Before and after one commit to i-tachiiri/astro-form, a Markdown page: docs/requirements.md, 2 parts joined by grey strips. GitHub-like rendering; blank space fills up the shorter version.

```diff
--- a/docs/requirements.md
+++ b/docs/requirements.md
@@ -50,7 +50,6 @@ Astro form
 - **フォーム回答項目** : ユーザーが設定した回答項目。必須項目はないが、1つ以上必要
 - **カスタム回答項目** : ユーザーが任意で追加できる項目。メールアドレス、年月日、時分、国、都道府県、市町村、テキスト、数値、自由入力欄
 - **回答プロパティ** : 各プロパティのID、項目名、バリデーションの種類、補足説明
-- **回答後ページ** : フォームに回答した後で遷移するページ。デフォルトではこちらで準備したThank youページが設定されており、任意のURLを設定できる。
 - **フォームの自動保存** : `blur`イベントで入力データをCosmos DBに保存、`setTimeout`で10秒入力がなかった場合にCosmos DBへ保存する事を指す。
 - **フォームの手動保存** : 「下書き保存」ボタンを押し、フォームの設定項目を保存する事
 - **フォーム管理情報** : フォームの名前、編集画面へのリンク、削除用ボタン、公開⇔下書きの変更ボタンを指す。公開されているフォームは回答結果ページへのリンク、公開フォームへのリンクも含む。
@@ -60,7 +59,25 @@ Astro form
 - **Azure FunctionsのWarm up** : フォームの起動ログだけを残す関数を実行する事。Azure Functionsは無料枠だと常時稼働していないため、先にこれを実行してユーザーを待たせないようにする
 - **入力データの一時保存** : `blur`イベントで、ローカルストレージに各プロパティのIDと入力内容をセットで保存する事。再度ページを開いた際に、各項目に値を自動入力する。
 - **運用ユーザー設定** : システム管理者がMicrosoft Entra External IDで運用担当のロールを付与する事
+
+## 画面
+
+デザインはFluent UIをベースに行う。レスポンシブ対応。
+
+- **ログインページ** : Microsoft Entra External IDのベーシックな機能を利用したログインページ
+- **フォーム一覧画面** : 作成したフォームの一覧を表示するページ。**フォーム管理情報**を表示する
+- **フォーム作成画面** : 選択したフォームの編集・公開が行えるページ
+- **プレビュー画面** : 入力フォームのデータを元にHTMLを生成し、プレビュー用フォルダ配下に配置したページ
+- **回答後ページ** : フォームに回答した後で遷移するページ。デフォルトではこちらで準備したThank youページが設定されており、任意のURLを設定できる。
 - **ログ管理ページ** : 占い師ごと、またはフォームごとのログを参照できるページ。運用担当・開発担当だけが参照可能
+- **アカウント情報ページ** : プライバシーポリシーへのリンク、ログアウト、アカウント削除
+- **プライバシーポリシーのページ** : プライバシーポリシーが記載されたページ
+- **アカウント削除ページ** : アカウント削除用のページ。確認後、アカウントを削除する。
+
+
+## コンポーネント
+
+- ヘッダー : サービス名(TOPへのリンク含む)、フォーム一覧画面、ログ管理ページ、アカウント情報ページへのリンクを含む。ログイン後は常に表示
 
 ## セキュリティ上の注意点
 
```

__________________________________________________

→ What needs to be done: Work out how many lines of the records contain the string "フォーム一覧画面". Nothing but the number should be written.

→ Problem solution: 2